A 'Pinterest Perfect' reading area?
As part of our literacy focus at Carmuirs Primary, we had a reading area in our Primary 1 class which was filled with a vast range of books to suit every taste and interest, with small world toys and puppets to support storytelling and role-play, with neutral colours and comfy seating. This inviting library corner was what you might call ‘Pinterest perfect,’ so it came as a surprise when hardly any child was choosing to pick up a book. There was free play going on throughout the day so I expected at some point that pupils would eventually gravitate toward the books.
I asked the children about this, and they produced multiple reasons, but one recurring theme was that they were overwhelmed by the choice of books and that they wanted to be read to by adults more frequently.
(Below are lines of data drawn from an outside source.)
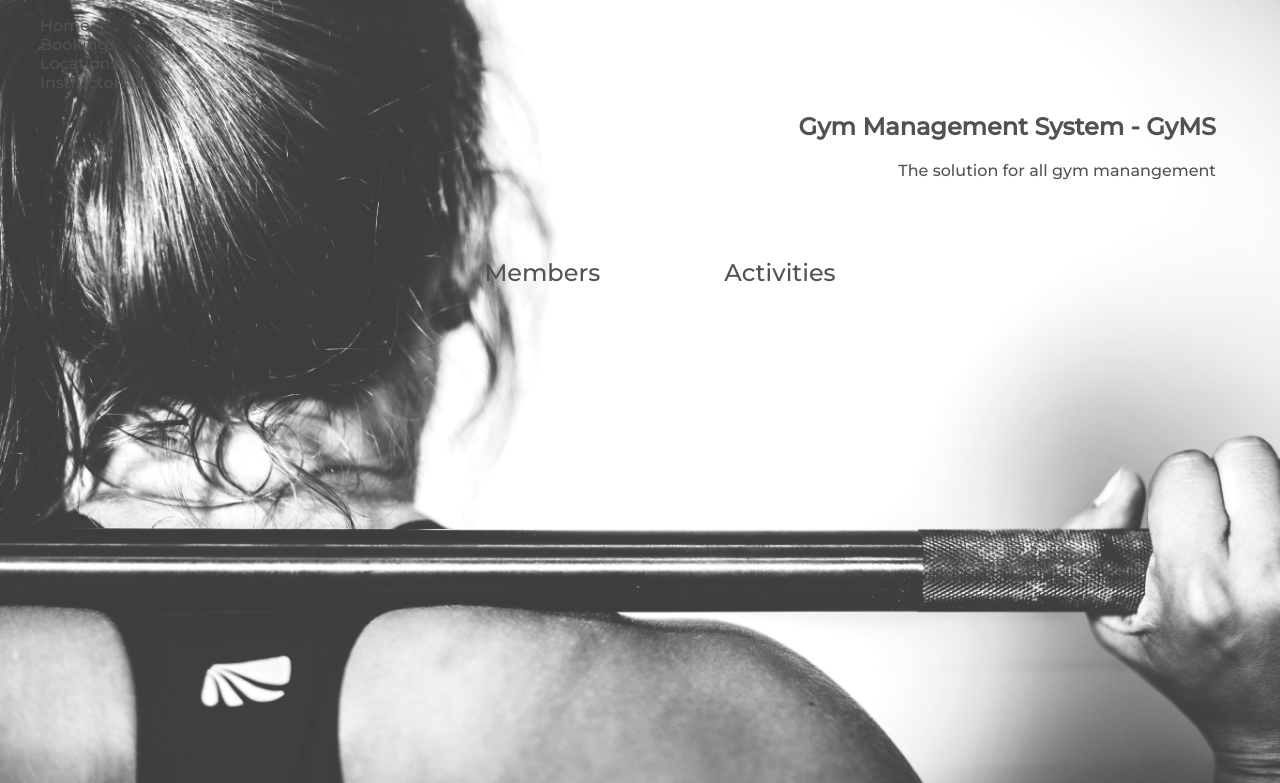
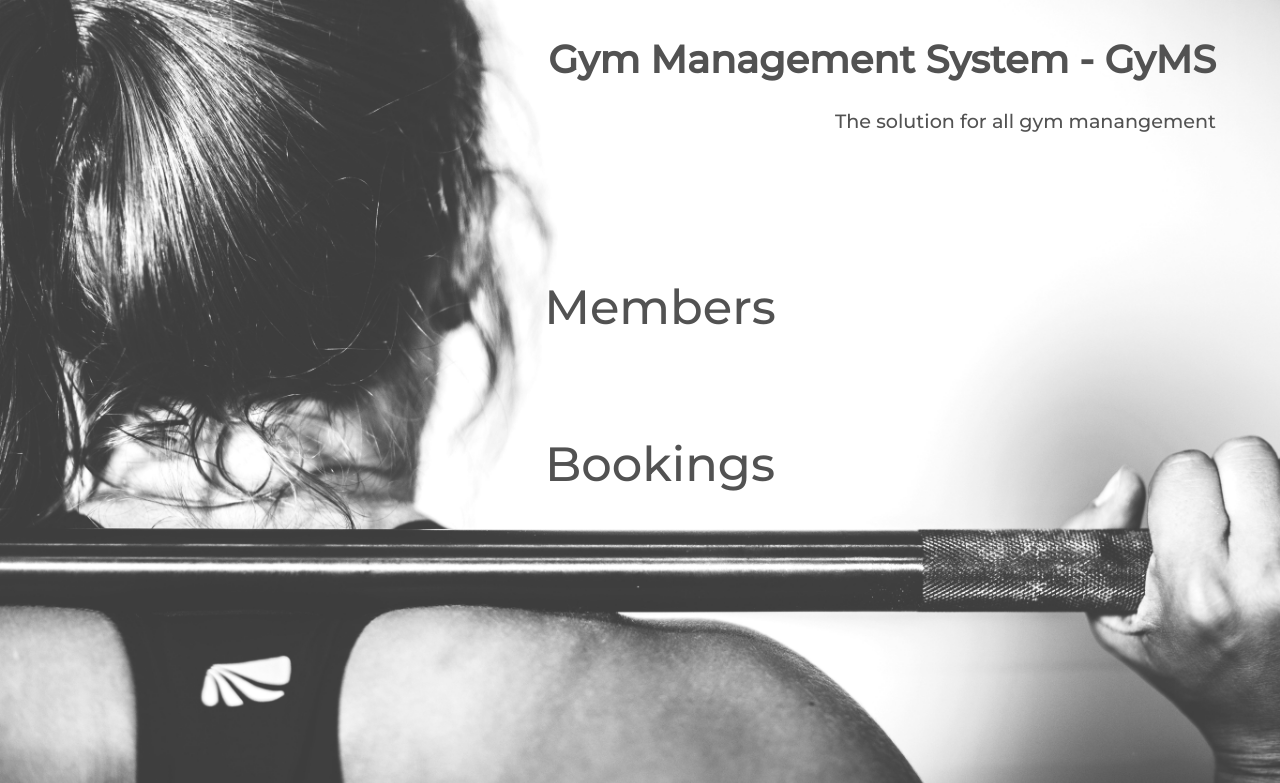
Before and after one commit to tpstocker/project1_gym, a Flask app: page / in a window 1280 px wide. Shown: the top 783 px of the page. Run offline with Flask 2, Linux system fonts and the light colour scheme.

Commit message:
splash page vF

```diff
--- a/end_code/static/css/style.css
+++ b/end_code/static/css/style.css
@@ -21,17 +21,21 @@ body {
     color: #525252;
     text-align: right;
     padding-right: 5%;
-    font-size: 100%;
+    font-size: 1.2em;
+    padding-top: 0.8%;
 }
 
 #intro_choice {
     list-style: none;
     display: flex;
-    justify-content: center;
+    flex-direction: column;
+    align-items: center;
+    font-size: 2em;
+    padding-top: 5%;
 }
 
 #intro_choice li {
-    padding: 5%;
+    padding: 4%;
     font-size: 1.5em;
     color: #525252;
     text-decoration: none;
@@ -46,3 +50,16 @@ a:link, a:visited, a:active {
     color: #525252;
     font-size: larger;
 }
+
+#nav_menu {
+    list-style: none;
+    display: flex;
+    justify-content: space-around;
+    background-color: whitesmoke;
+    margin-top: 0%;
+    padding-top: 1%;
+    padding-bottom: 1%;
+    font-size: 0.8em;
+
+
+}
--- a/end_code/templates/base.html
+++ b/end_code/templates/base.html
@@ -11,13 +11,11 @@
 <body>
 <main>
   <nav>
-    <ul class="menu">
+    <ul id="nav_menu">
       <li><a href="/">Home</a></li>
-
-      <li><a href="/bookings">Bookings</a></li>
+      <li><a href="/activities">Activities</a></li>
       <li><a href="/locations">Locations</a></li>
       <li><a href="/instructors">Instructors</a></li>
-
     </ul>
   </nav>
   <section>
--- a/end_code/templates/index.html
+++ b/end_code/templates/index.html
@@ -1,18 +1,24 @@
-{% extends 'base.html'%}
-
-{% block content %}
+<!DOCTYPE html>
+<html>
+<head>
+  <link rel="preconnect" href="https://fonts.gstatic.com">
+  <link href="https://fonts.googleapis.com/css2?family=Montserrat:wght@500&display=swap" rel="stylesheet">
+  <link rel="preconnect" href="https://fonts.gstatic.com">
+  <link href="https://fonts.googleapis.com/css2?family=Montserrat:wght@100&display=swap" rel="stylesheet">
+  <link rel="stylesheet" href="{{ url_for('static', filename='css/style.css') }}">
+  <title>GyMS</title>
+</head>
+<body>
     <div id="welcome_title">
         <h1>Gym Management System - GyMS</h1>
         <p>The solution for all gym manangement</p>
     </div>
-
+<main>
     <div>
         <ul id="intro_choice">
             <li><a href="/members">Members</a></li>
-    <li><a href="/activities">Activities</a></li>
+            <li><a href="/bookings">Bookings</a></li>
         </ul>
     </div>
-
-
-
-{% endblock %}
+</main>
+</body>
```
Lines whose indentation alone changed are shown as unchanged.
We embarked upon a small test of change where we reduced the classroom library to 10 books at a time of which there were multiple copies. These were read to the class regularly so that the children became familiar with them, and they were also available on iPads using QR codes on the wall.
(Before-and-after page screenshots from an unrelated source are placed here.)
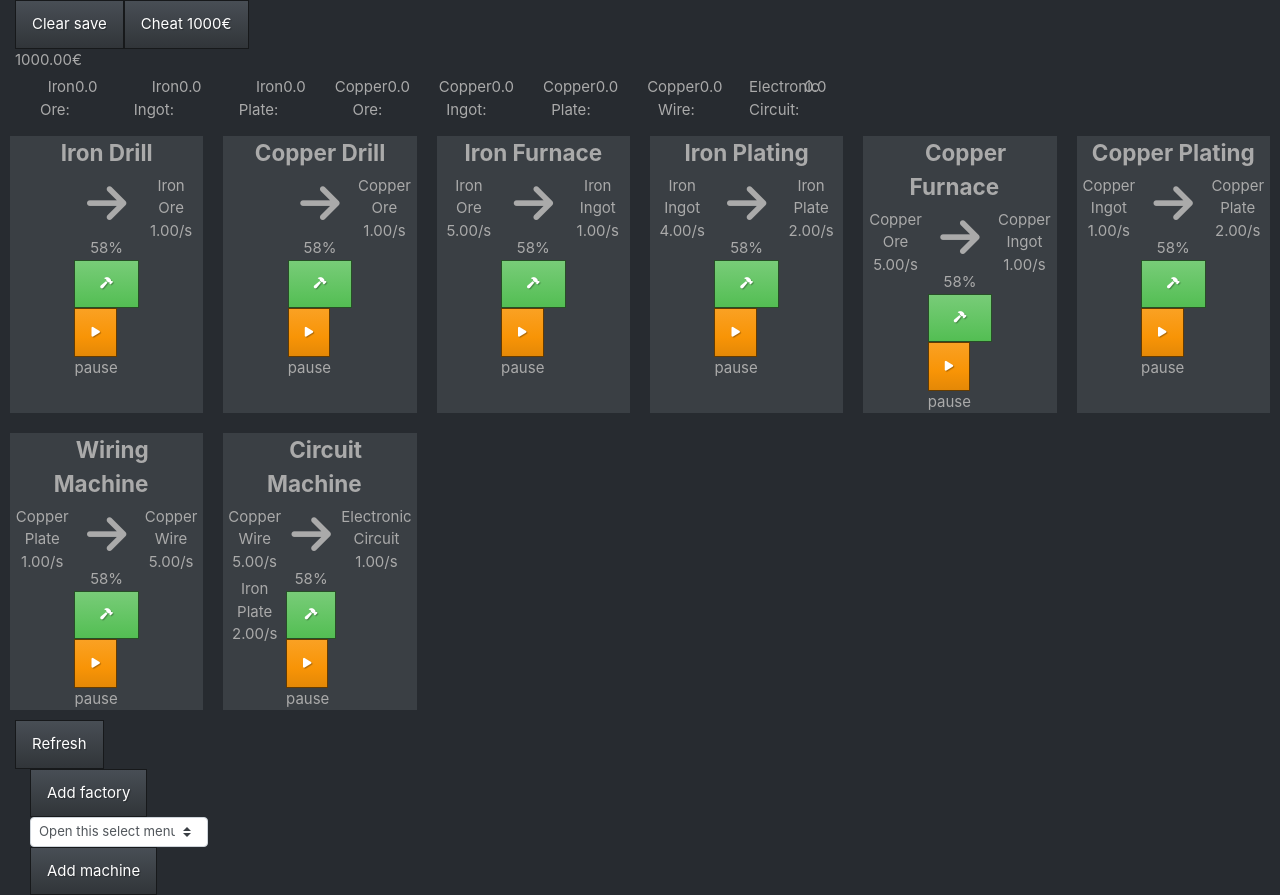
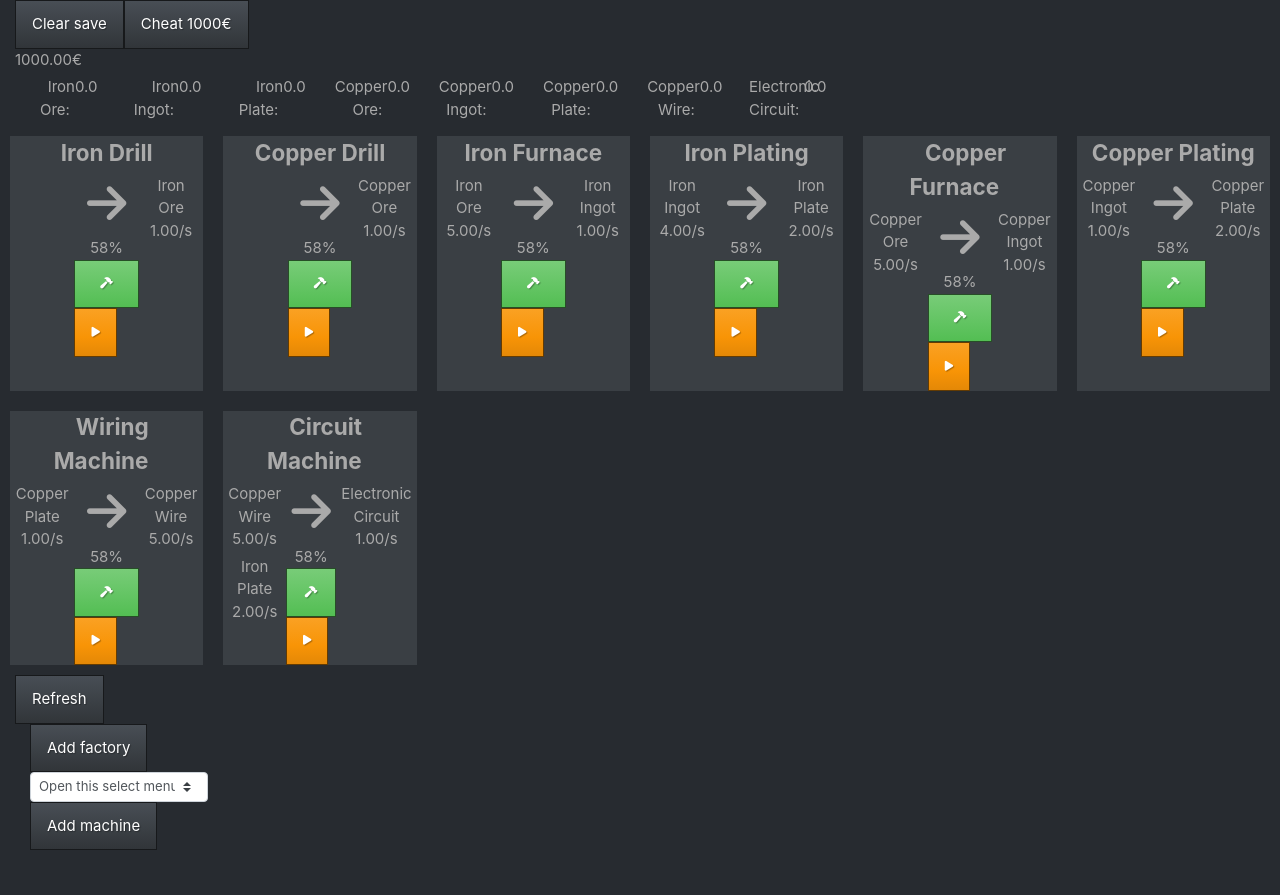
Before and after one commit to charlesbl/factory-game, a React (Create React App) app: page / in a window 1280 px wide. After the commit the page ends 850 px from the top, so only its background shows below. Built offline with nearby package versions, Linux system fonts and the light colour scheme.

Commit message:
update i/o of all top factory when update current one

```diff
--- a/src/Views/FactoryView.tsx
+++ b/src/Views/FactoryView.tsx
@@ -9,12 +9,13 @@ import IBaseProps from './IBaseProps'
 interface IFactoryProps extends IBaseProps {
     factory: Factory
     onSelectedFactory: (factory: Factory) => void
+    onUpdateFactoryIO: () => void
 }
 
-const renderMachine = (machine: Machine, index: number, onDeleteMachine: () => void, manual: boolean): JSX.Element => {
+const renderMachine = (machine: Machine, index: number, onDeleteMachine: () => void, manual: boolean, onTogglePauseMachine?: () => void): JSX.Element => {
     return (
         <div key={index} className="col-12 col-sm-6 col-md-4 col-lg-3 col-xl-2 machine-container">
-            <MachineView machine={machine} onDeleteMachine={onDeleteMachine} manual={manual} />
+            <MachineView machine={machine} onDeleteMachine={onDeleteMachine} manual={manual} onTogglePauseMachine={onTogglePauseMachine}/>
         </div>
     )
 }
@@ -28,7 +29,11 @@ const renderFactoryCard = (factory: Factory, index: number, onClickEnter: () =>
 }
 
 const FactoryView = (props: IFactoryProps): JSX.Element => {
-    const machines = props.factory.machines.map((machine, i) => renderMachine(machine, i, () => props.factory.destroyMachine(machine), false))
+    const onTogglePauseMachine = (): void => {
+        props.factory.updateInputsAndOutputs()
+        props.onUpdateFactoryIO()
+    }
+    const machines = props.factory.machines.map((machine, i) => renderMachine(machine, i, () => props.factory.destroyMachine(machine), false, onTogglePauseMachine))
     const manualMachines = props.game.manualMachines.map((machine, i) => renderMachine(machine, i, () => props.factory.destroyMachine(machine), true))
     const factories = props.factory.factories.map((factory, i) => renderFactoryCard(factory, i, () => props.onSelectedFactory(factory), () => props.factory.destroySubFactory(factory)))
     return (
--- a/src/Views/GameView.tsx
+++ b/src/Views/GameView.tsx
@@ -27,7 +27,13 @@ const GameView = (props: IBaseProps): JSX.Element => {
                 factory={currentFactory}
                 onSelectedFactory={(factory) => {
                     setFactories([...factories, factory])
-                }} />
+                }}
+                onUpdateFactoryIO={() => {
+                    factories.reduceRight((_, factory) => {
+                        factory.updateInputsAndOutputs()
+                        return factory
+                    })
+                }}/>
 
             <div className="col-6 col-sm-4 col-md-3 col-lg-2 col-xl-2">
                 <button className="btn btn-primary"
--- a/src/Views/MachineView.tsx
+++ b/src/Views/MachineView.tsx
@@ -7,6 +7,7 @@ interface IMachineProps {
     machine: Machine
     onDeleteMachine: () => void
     manual: boolean
+    onTogglePauseMachine?: () => void
 }
 
 const MachineView = (props: IMachineProps): JSX.Element => {
@@ -25,10 +26,10 @@ const MachineView = (props: IMachineProps): JSX.Element => {
     } else {
         actions.push(<button onClick={() => props.onDeleteMachine()} className="btn btn-danger btn-side"><i className="fas fa-trash fa-xs"></i></button>)
     }
-    actions.push(<button onClick={() => { props.machine.active = !props.machine.active }} className="btn btn-warning btn-side">{!props.machine.active ? <i className="fas fa-play fa-xs"></i> : <i className="fas fa-pause fa-xs"></i>}</button>)
-    if (!props.machine.active) {
-        actions.push(<div>pause</div>)
-    }
+    actions.push(<button onClick={() => {
+        props.machine.active = !props.machine.active
+        props.onTogglePauseMachine?.()
+    }} className="btn btn-warning btn-side">{!props.machine.active ? <i className="fas fa-play fa-xs"></i> : <i className="fas fa-pause fa-xs"></i>}</button>)
     return (
         <div className="machine">
             <div className="name">{props.machine.name}</div>
```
Seeing the impact on pupils
The positive impact this had on intrinsic reading engagement was phenomenal. Through observation I monitored each child’s freely chosen engagement with books over a single day, 3 times throughout the year. By the third observation most children were choosing to engage with books at least once during free flow play.
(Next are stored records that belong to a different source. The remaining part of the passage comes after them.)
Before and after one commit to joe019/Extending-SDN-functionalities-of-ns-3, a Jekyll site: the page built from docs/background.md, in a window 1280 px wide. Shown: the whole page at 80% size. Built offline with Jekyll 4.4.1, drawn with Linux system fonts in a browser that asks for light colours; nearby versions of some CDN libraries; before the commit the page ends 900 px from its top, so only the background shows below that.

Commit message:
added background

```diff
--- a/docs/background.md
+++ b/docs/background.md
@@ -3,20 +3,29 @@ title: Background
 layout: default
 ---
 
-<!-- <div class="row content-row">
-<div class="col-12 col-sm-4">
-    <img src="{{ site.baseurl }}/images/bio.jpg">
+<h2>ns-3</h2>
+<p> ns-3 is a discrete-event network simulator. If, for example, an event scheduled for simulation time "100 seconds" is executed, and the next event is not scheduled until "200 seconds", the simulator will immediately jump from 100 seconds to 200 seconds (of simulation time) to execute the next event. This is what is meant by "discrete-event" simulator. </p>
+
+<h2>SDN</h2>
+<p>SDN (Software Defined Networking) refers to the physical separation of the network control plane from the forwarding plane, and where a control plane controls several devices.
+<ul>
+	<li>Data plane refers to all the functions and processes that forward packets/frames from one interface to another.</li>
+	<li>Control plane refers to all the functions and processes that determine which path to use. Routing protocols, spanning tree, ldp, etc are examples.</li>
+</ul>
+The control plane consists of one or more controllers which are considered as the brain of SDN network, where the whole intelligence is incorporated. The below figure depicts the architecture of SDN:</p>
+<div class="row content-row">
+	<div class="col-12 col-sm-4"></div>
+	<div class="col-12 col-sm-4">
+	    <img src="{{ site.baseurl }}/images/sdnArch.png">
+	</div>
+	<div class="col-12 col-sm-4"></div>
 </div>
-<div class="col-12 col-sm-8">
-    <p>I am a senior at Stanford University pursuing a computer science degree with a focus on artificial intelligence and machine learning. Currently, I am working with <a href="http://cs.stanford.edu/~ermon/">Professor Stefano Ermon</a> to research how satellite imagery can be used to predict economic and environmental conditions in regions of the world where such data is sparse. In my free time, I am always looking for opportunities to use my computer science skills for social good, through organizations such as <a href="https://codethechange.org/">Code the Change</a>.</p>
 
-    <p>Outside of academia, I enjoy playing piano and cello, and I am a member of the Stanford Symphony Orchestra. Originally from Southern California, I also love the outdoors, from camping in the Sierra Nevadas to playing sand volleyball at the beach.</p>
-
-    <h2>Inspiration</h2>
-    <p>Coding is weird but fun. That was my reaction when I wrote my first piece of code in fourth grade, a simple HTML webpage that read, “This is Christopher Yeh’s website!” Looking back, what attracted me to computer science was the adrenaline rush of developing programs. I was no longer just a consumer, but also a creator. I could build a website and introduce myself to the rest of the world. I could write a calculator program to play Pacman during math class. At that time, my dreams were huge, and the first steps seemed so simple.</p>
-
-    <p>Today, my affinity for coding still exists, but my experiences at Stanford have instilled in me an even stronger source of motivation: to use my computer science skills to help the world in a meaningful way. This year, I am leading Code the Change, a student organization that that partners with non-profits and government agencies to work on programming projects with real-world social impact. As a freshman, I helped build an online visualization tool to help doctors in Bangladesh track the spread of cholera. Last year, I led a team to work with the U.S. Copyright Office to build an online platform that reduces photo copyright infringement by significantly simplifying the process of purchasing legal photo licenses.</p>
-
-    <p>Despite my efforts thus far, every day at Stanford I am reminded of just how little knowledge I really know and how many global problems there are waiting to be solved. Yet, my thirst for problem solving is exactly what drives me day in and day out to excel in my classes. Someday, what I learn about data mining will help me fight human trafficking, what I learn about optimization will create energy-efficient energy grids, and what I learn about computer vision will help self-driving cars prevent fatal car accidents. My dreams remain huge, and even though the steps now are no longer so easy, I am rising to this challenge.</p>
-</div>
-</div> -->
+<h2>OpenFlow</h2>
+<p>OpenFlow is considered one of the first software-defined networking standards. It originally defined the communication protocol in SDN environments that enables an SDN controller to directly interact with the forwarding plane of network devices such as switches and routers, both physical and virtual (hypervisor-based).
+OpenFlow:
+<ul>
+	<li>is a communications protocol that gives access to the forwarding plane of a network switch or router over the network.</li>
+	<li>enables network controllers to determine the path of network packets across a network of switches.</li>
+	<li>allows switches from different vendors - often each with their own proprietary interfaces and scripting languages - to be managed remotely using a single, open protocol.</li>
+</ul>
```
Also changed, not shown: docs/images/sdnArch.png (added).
There were three areas in which the impact of this change was powerful. Firstly, the children reported that they loved reading. They engaged in reading out of choice, they were more confident and saw themselves as readers. It is a joy to see children choosing to read aloud together, imitating the teacher’s expression and rhythm, and adding their own style. Secondly, there was a significant impact on the children’s vocabulary within their play-talk and storytelling. After recording a list of their impressive vocabulary, I realised that the words came from the books in the class library. Thirdly, the children became inspired to author their own books which they did during free flow play.
Since that test of change, I have continued to implement variations on this with my classes and this has resulted in children who love books and choose to read for pleasure. They look forward to ERIC (Everyone Reading in Class) time, story-time and are motivated to improve their reading skills. It may seem strange to remove the plethora of choice but if you ensure a balance of fiction and non-fiction, you are responsive to the tastes and interests of the children in the class, and swap in new books when the time seems right, this is an effective way of generating engagement with the class reading area.